There were the BBQ Chicken Quesadillas with Grilled Tomato Salsa and Buttermilk Dressing, which have never not been a hit, or time-suck. And now, there is the Beef and Black Bean Chili with Toasted Cumin Crema and Avocado Relish. How long are those recipe titles?! It’s never just one thing; there’s always gotta be STUFF on top.

This chili is delicious, but alert: it is not your typical chili. (It’s also the first chili I’ve ever made, so like I care.) It’s not ground meat, but small cubes. There’s a definitively smoky aroma, not a whole mess o’ beans, and real depth of flavor (cumin, chili powder, chipotle, lime, avocado). And in case you didn’t guess from the ingredients list: yes, it’ll take you to Mexico.

The warm temperature and hot spices were the perfect antidote to the first freeze of the season, and I can tell we’ll be pulling it out again and again this winter.

Bobby Flay’s Beef and Black Bean Chili

(Via.) Can’t get excited about the extended time frame? Chili is an excellent candidate for your make-ahead files. The flavors will marinate together all the better.

Serves 6


  • 1/4 cup olive oil
  • 2 lb beef, cut into 1/2-inch cubes (I used the store’s “stew meat,” no need for a fancy cut)
  • salt and pepper to taste
  • 1 large red onion, finely diced
  • 4 cloves garlic, finely chopped
  • 3 tbsp ancho chili powder
  • 1 tbsp pasilla chili powder (I couldn’t find this, and simply omitted)
  • 1 tbsp ground cumin
  • 1 bottle dark beer
  • 5 cups chicken stock
  • 1 (14.5-ounce) can chopped tomatoes, drained and pureed
  • 1 tbsp chipotle pepper puree*
  • 1 tbsp honey
  • 2 cups cooked or canned black beans, rinsed and drained
  • 2 tbsp fresh lime juice

Heat the oil in a large, heavy-bottomed pot over high heat. Add meat and sear all over, seasoning liberally with salt and pepper. You want the oil very hot so it puts a nice, dark crust on the meat (flavor!) without cooking it through — that’s what an hour in the chili will do later. Remove meat with tongs and pour out all but 3 tbsp of the oil and rendered fat.
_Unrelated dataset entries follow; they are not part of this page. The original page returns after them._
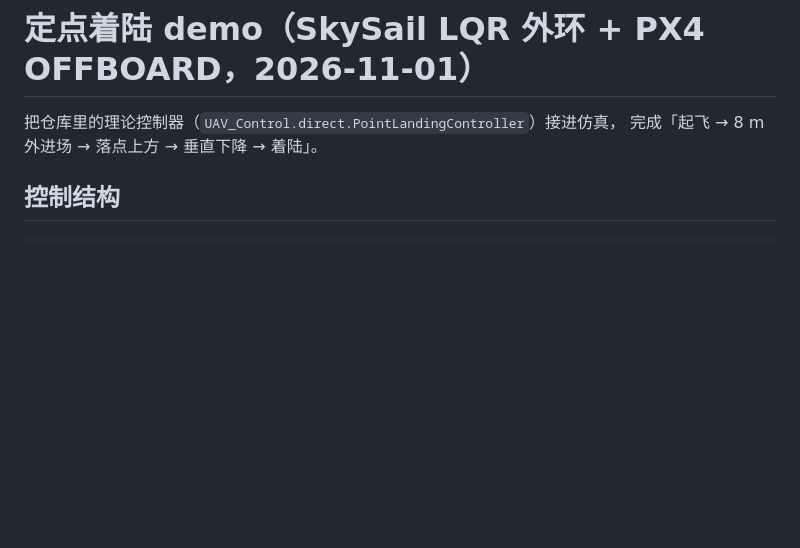
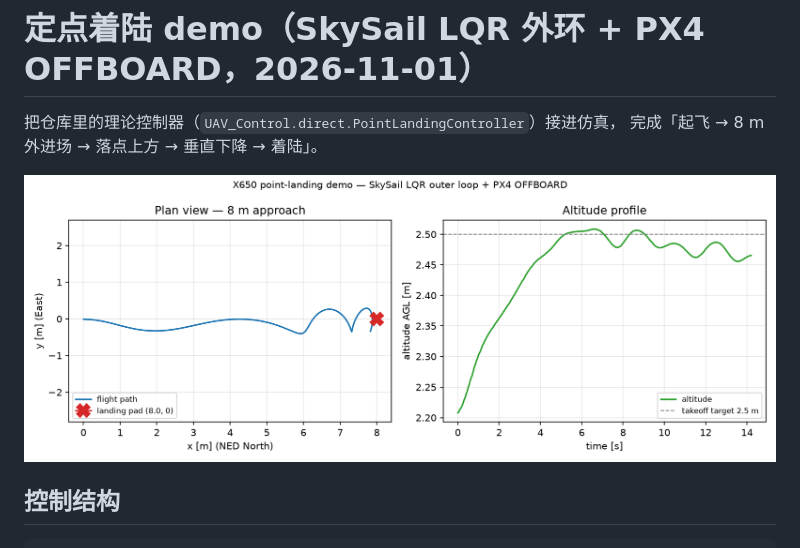
Before and after one commit to Polarbear6260/SkySail, a Markdown page: sim/results/2026-11-01-landing-demo.md, the part around the change. Drawn GitHub-style; pictures changed too: sim/results/2026-11-01-landing-trajectory.png (added); blank space fills up the shorter version.

Commit message:
sim: add landing trajectory figure (plan view + altitude profile)

```diff
--- a/sim/results/2026-11-01-landing-demo.md
+++ b/sim/results/2026-11-01-landing-demo.md
@@ -2,6 +2,8 @@
 
 把仓库里的理论控制器（`UAV_Control.direct.PointLandingController`）接进仿真，
 完成「起飞 → 8 m 外进场 → 落点上方 → 垂直下降 → 着陆」。
+
+![着陆轨迹](2026-11-01-landing-trajectory.png)
 
 ## 控制结构
 
```
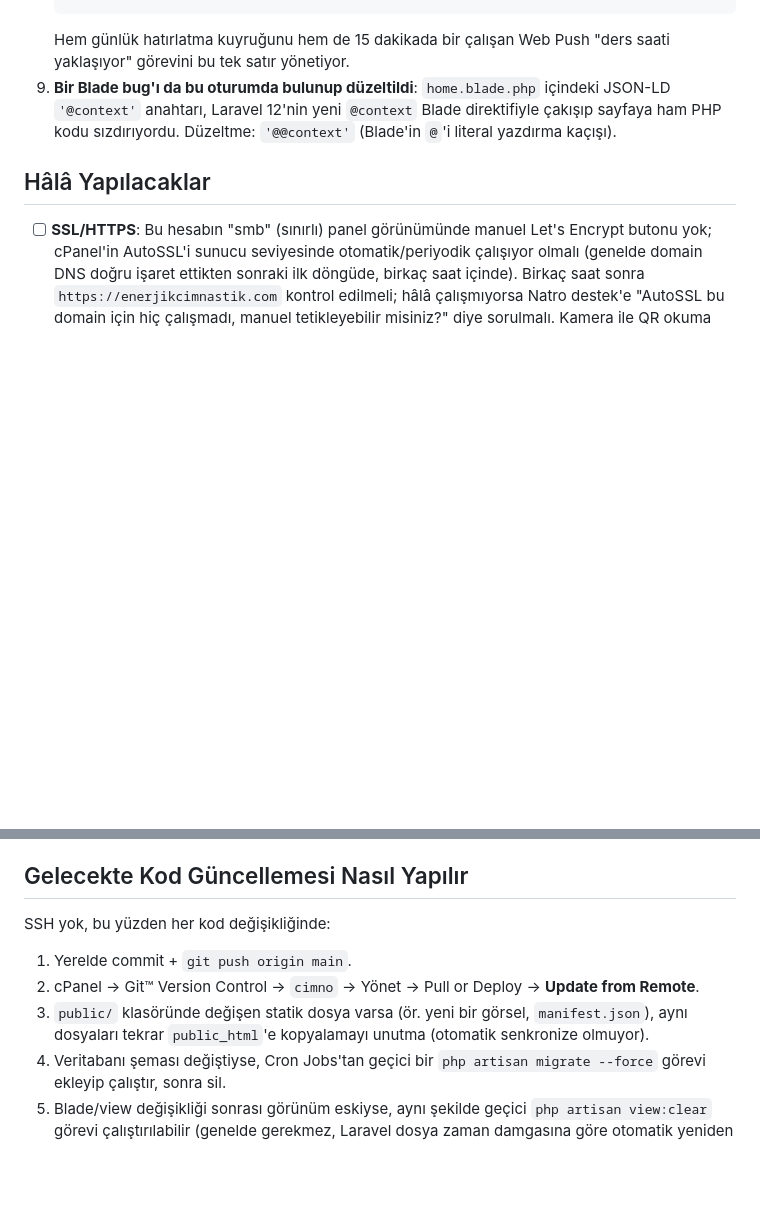
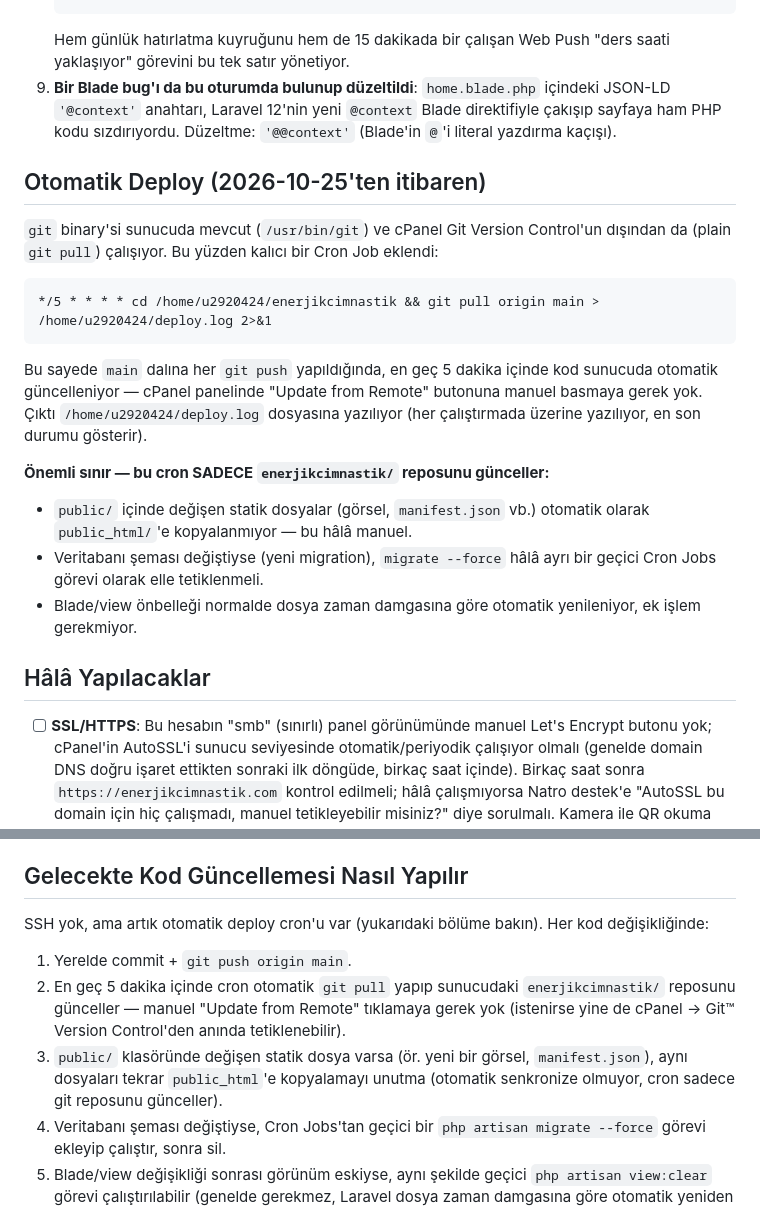
Before and after one commit to sukrutkrdg/cimno, a Markdown page: NATRO_DEPLOY.md, 2 parts joined by grey strips. Rendered like a GitHub page; blank space fills up the shorter version.

Commit message:
Document the auto-deploy cron (git pull every 5 min) Co-Authored-By: Claude Sonnet 5 <noreply@anthropic.com>

````diff
--- a/NATRO_DEPLOY.md
+++ b/NATRO_DEPLOY.md
@@ -78,6 +78,30 @@ deploy etmek ya da başka bir hesapta aynısını yapmak için.
    Blade direktifiyle çakışıp sayfaya ham PHP kodu sızdırıyordu. Düzeltme:
    `'@@context'` (Blade'in `@`'i literal yazdırma kaçışı).
 
+## Otomatik Deploy (2026-10-25'ten itibaren)
+
+`git` binary'si sunucuda mevcut (`/usr/bin/git`) ve cPanel Git
+Version Control'un dışından da (plain `git pull`) çalışıyor. Bu yüzden
+kalıcı bir Cron Job eklendi:
+
+```
+*/5 * * * * cd /home/u2920424/enerjikcimnastik && git pull origin main > /home/u2920424/deploy.log 2>&1
+```
+
+Bu sayede `main` dalına her `git push` yapıldığında, en geç 5 dakika
+içinde kod sunucuda otomatik güncelleniyor — cPanel panelinde "Update
+from Remote" butonuna manuel basmaya gerek yok. Çıktı
+`/home/u2920424/deploy.log` dosyasına yazılıyor (her çalıştırmada
+üzerine yazılıyor, en son durumu gösterir).
+
+**Önemli sınır — bu cron SADECE `enerjikcimnastik/` reposunu günceller:**
+- `public/` içinde değişen statik dosyalar (görsel, `manifest.json` vb.)
+  otomatik olarak `public_html/`'e kopyalanmıyor — bu hâlâ manuel.
+- Veritabanı şeması değiştiyse (yeni migration), `migrate --force` hâlâ
+  ayrı bir geçici Cron Jobs görevi olarak elle tetiklenmeli.
+- Blade/view önbelleği normalde dosya zaman damgasına göre otomatik
+  yenileniyor, ek işlem gerekmiyor.
+
 ## Hâlâ Yapılacaklar
 
 - [ ] **SSL/HTTPS**: Bu hesabın "smb" (sınırlı) panel görünümünde manuel
@@ -96,13 +120,17 @@ deploy etmek ya da başka bir hesapta aynısını yapmak için.
 
 ## Gelecekte Kod Güncellemesi Nasıl Yapılır
 
-SSH yok, bu yüzden her kod değişikliğinde:
+SSH yok, ama artık otomatik deploy cron'u var (yukarıdaki bölüme bakın).
+Her kod değişikliğinde:
 1. Yerelde commit + `git push origin main`.
-2. cPanel → Git™ Version Control → `cimno` → Yönet → Pull or Deploy →
-   **Update from Remote**.
+2. En geç 5 dakika içinde cron otomatik `git pull` yapıp sunucudaki
+   `enerjikcimnastik/` reposunu günceller — manuel "Update from Remote"
+   tıklamaya gerek yok (istenirse yine de cPanel → Git™ Version
+   Control'den anında tetiklenebilir).
 3. `public/` klasöründe değişen statik dosya varsa (ör. yeni bir
    görsel, `manifest.json`), aynı dosyaları tekrar `public_html`'e
-   kopyalamayı unutma (otomatik senkronize olmuyor).
+   kopyalamayı unutma (otomatik senkronize olmuyor, cron sadece git
+   reposunu günceller).
 4. Veritabanı şeması değiştiyse, Cron Jobs'tan geçici bir
    `php artisan migrate --force` görevi ekleyip çalıştır, sonra sil.
 5. Blade/view değişikliği sonrası görünüm eskiyse, aynı şekilde geçici
````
Lower heat to a medium flame. Add diced red onion and cook until soft, about six minutes. Add the garlic and cook two minutes (careful not to burn!). Add both chili powders and cumin and cook two minutes more. Add the beer and cook down until completely reduced. It will look like a sludgy witch’s brew: persevere!

Return beef to the pan and add chicken stock, pureed tomatoes, chipotle puree, and honey. Bring to a boil and reduce to a simmer. Cover pot and simmer for 45 minutes.

Add the beans, and continue cooking for 15 minutes. If the chili looks too soupy for your liking, leave the pot uncovered for this period; otherwise, keep covered.

Before serving, add the lime juice and adjust seasoning to taste. Top with a dollop of toasted cumin crema and avocado relish.

* Can’t find “chipotle pepper puree” in your grocery store? You may either: (a) Dump the contents of canned chipotle peppers in adobo sauce in a blender, and pulse into a puree, OR (b) soak dried chipotle peppers until hot and whiz in a blender with some lime and garlic until smooth.

Toasted Cumin Crema

  • 1 tbsp cumin seed
  • 1 cup Mexican crema or creme fraiche
  • salt and pepper to taste

Toast the cumin seeds in a dry pan over a medium flame until fragrant and golden brown. Place in a small bowl and stir in thick cream. Season to taste.

Avocado Relish

  • 2 ripe avocados, peeled, pitted and diced
  • 1/2 small red onion, finely diced
  • 1 jalapeno, finely diced
  • lime juice
  • chopped cilantro leaves
  • salt and pepper to taste

Combine the ingredients in a bowl and season to taste.